### EXERCISE REQUIREMENTS
Answer with one number only: the count of lines below that hold the word "handoff".

### DATASET CONTENT
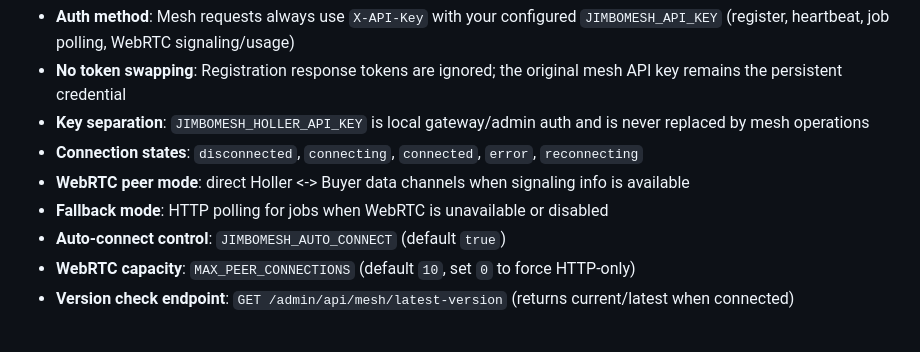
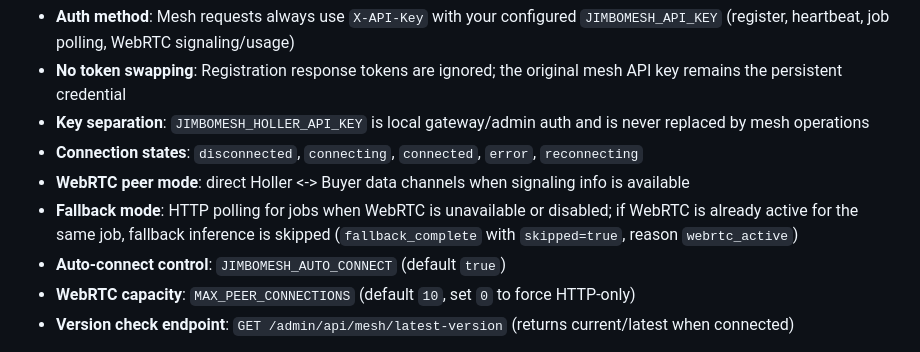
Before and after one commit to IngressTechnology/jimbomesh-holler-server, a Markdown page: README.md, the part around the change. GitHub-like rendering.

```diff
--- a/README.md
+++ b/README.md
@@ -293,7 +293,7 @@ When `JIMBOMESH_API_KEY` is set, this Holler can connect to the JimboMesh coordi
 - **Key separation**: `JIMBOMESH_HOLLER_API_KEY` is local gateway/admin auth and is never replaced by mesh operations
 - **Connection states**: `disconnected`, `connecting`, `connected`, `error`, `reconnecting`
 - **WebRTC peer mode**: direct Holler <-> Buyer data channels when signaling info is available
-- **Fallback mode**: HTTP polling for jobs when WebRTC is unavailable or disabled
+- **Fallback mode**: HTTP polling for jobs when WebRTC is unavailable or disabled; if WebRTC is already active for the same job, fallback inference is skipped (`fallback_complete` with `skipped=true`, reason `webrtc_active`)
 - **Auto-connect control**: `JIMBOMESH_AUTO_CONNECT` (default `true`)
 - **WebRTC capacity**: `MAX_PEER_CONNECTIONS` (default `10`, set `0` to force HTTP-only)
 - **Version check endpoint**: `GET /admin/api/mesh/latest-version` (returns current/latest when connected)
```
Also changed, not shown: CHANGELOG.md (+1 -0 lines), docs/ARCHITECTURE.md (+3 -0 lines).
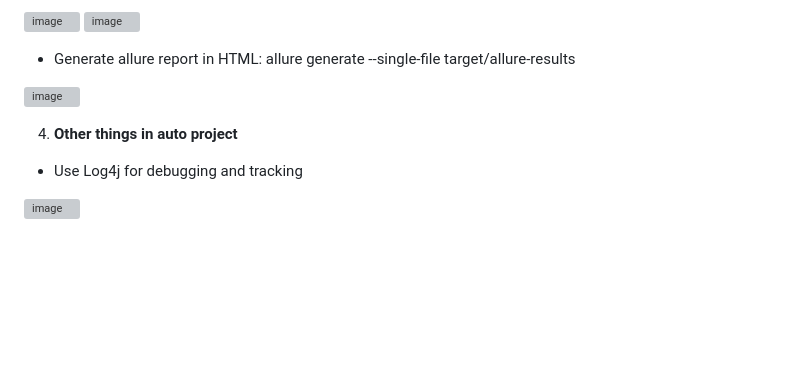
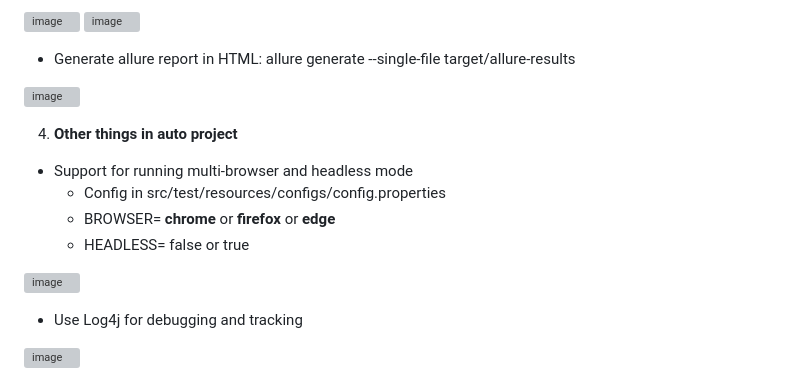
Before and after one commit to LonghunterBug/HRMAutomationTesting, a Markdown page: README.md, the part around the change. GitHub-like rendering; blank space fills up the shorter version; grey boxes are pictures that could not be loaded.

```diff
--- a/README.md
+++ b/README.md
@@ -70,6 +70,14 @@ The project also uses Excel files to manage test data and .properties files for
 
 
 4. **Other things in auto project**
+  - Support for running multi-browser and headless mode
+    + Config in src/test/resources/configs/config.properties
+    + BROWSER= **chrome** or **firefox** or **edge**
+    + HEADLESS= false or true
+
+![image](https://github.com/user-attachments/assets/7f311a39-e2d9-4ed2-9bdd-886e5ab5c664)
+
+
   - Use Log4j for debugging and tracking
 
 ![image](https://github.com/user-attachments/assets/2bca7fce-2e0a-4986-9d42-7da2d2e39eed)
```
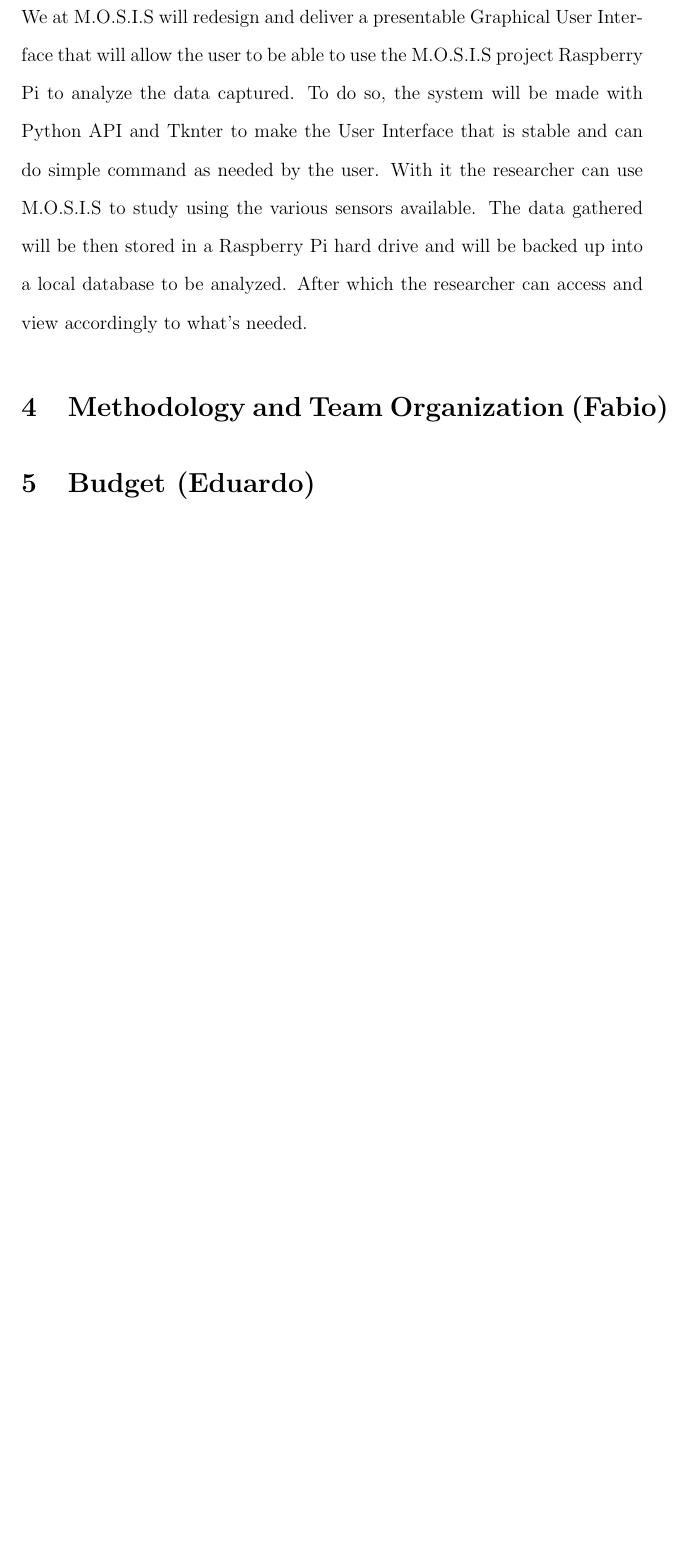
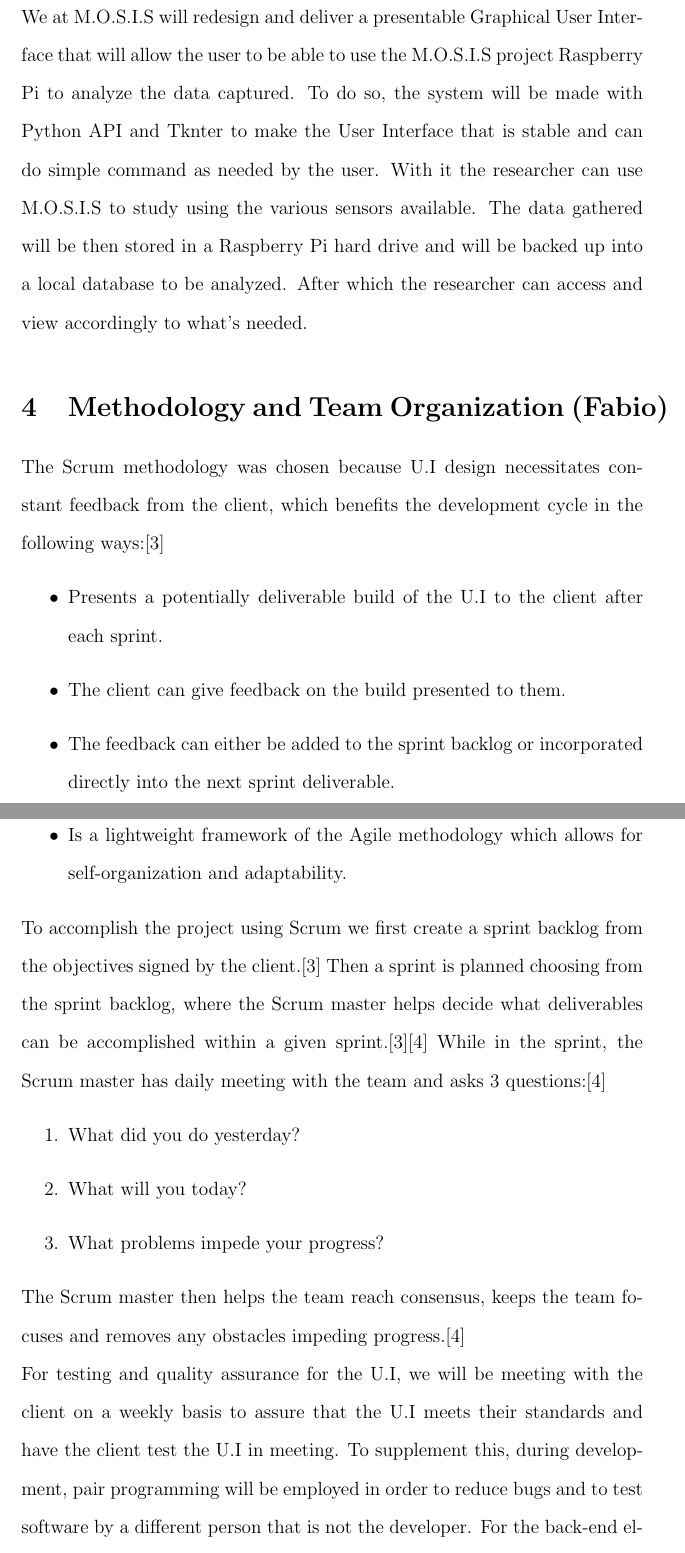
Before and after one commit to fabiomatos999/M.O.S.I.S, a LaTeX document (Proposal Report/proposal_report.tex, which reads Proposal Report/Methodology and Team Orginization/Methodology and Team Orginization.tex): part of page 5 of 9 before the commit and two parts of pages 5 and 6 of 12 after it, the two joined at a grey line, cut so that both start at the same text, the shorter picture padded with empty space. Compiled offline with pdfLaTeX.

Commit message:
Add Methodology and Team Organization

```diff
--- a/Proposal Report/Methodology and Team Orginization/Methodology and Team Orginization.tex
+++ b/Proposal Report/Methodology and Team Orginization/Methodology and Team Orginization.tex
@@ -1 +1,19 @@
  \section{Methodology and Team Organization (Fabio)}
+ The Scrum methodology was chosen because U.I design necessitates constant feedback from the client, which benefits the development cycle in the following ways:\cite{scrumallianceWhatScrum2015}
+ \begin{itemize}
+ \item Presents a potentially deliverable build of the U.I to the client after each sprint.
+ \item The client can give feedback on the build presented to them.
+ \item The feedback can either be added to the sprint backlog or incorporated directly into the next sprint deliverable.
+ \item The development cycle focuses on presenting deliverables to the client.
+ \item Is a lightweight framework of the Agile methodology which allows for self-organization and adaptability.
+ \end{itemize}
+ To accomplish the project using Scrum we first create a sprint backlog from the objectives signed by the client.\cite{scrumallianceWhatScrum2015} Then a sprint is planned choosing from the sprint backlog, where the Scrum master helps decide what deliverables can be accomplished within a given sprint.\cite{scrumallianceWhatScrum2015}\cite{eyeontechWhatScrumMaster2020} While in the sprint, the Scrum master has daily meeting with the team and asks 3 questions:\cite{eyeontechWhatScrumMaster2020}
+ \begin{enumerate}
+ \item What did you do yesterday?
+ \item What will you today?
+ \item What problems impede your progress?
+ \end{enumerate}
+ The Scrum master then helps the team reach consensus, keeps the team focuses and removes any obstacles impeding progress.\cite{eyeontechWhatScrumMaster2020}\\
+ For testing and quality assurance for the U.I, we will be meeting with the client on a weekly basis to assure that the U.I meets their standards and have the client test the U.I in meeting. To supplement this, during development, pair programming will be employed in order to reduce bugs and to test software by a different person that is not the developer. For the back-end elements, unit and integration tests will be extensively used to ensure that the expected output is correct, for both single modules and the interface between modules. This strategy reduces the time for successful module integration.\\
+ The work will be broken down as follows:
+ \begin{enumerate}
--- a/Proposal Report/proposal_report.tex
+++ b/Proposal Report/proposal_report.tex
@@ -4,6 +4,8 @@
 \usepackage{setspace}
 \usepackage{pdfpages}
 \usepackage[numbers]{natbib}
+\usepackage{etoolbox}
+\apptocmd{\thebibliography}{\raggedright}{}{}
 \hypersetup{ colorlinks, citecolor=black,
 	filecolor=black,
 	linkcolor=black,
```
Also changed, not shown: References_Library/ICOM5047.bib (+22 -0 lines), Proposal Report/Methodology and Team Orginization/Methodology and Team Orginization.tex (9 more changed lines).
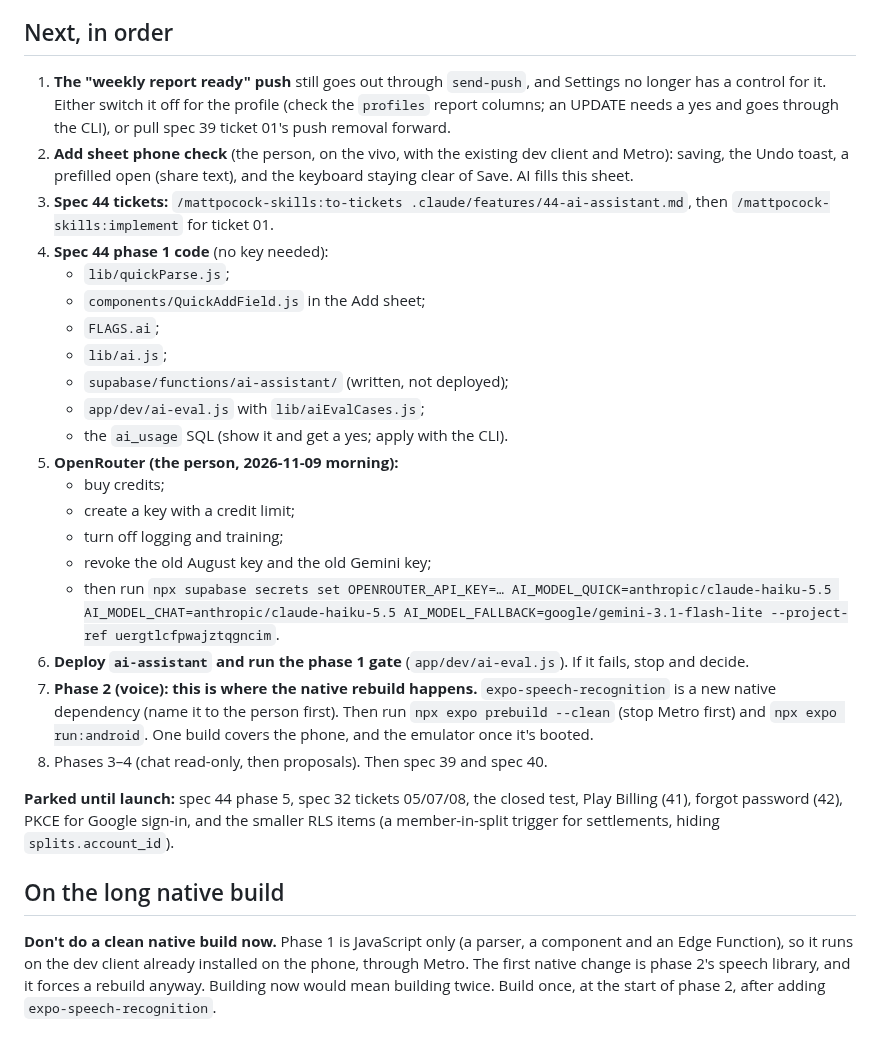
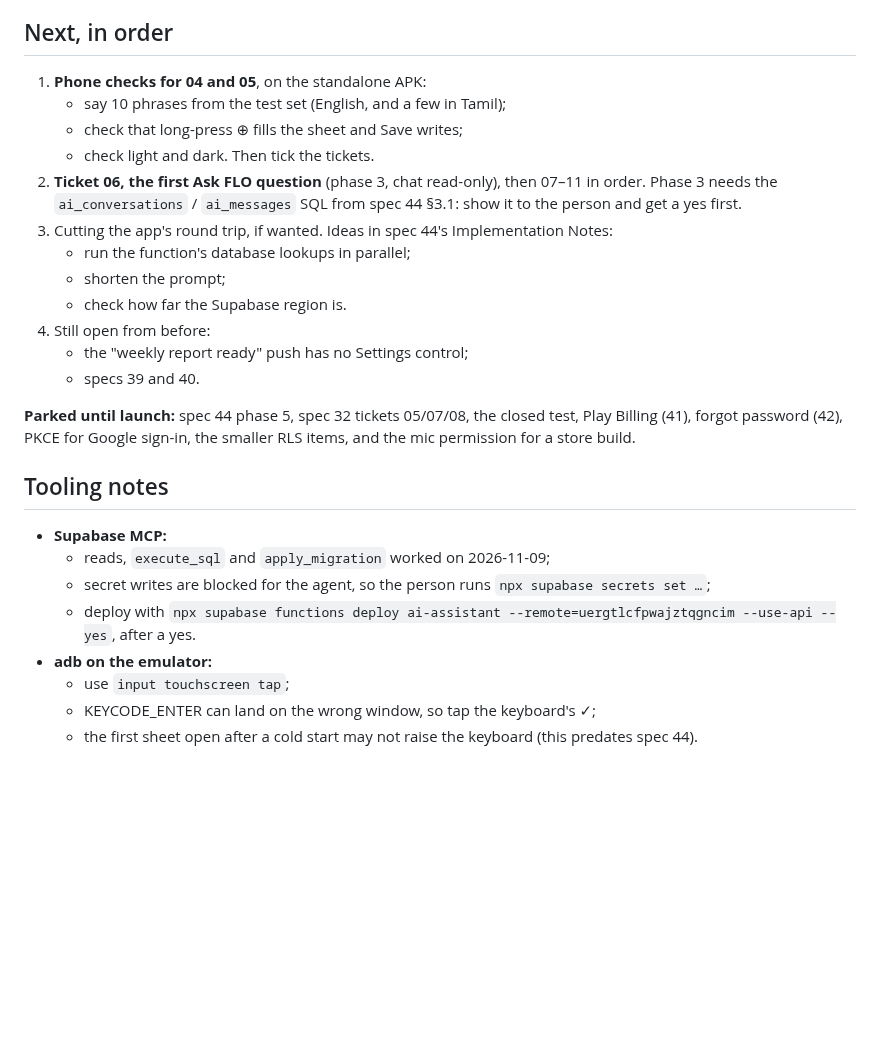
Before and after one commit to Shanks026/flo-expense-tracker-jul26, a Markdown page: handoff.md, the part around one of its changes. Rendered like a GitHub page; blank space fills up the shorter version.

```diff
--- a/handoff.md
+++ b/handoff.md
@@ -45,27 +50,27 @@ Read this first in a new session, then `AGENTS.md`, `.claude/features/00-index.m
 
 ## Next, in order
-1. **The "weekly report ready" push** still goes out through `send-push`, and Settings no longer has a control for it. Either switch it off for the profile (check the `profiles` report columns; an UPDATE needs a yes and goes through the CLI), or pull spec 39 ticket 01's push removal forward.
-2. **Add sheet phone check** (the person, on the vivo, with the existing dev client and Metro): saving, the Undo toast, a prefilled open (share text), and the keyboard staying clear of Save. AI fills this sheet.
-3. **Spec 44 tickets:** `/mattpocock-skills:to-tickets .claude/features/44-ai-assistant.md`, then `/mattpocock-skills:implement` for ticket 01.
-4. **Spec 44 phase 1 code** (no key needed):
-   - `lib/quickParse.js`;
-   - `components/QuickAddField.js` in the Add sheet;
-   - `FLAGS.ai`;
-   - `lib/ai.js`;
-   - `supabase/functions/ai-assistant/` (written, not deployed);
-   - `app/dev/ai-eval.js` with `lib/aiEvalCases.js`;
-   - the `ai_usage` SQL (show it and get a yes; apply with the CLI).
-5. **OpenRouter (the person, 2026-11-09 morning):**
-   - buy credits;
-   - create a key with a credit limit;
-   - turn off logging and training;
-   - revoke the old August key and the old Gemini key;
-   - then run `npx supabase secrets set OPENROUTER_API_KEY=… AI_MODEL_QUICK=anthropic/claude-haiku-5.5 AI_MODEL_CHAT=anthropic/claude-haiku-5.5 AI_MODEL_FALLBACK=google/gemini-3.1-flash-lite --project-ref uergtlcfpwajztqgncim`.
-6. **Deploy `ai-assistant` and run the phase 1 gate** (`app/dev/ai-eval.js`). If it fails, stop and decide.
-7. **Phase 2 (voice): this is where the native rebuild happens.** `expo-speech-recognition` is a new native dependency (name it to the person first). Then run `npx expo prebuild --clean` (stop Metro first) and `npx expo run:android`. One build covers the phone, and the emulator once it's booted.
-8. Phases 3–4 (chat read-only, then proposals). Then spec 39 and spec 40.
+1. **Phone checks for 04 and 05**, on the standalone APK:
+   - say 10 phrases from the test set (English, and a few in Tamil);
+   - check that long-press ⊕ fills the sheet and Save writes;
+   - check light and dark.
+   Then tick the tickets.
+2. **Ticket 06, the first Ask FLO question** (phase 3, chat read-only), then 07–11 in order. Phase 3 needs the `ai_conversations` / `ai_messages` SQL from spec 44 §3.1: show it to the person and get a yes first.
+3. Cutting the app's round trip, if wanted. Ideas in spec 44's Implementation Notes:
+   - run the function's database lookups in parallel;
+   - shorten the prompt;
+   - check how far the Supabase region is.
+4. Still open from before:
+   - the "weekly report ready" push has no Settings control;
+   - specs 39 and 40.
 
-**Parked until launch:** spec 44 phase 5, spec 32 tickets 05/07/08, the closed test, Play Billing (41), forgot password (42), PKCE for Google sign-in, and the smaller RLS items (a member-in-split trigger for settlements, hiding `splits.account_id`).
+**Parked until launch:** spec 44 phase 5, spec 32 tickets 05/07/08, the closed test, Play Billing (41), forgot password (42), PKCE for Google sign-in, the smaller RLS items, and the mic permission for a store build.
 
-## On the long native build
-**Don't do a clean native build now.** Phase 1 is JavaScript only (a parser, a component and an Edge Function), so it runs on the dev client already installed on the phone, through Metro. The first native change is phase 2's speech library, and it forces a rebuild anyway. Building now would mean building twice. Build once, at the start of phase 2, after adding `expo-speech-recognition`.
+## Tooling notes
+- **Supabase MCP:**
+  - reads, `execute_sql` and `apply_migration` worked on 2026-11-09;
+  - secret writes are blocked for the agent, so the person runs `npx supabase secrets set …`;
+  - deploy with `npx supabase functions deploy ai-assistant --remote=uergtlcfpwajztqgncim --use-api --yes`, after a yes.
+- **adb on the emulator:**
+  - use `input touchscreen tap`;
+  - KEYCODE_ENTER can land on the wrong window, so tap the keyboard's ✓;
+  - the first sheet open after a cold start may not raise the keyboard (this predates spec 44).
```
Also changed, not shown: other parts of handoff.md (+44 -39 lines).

### FINISHED TASK
4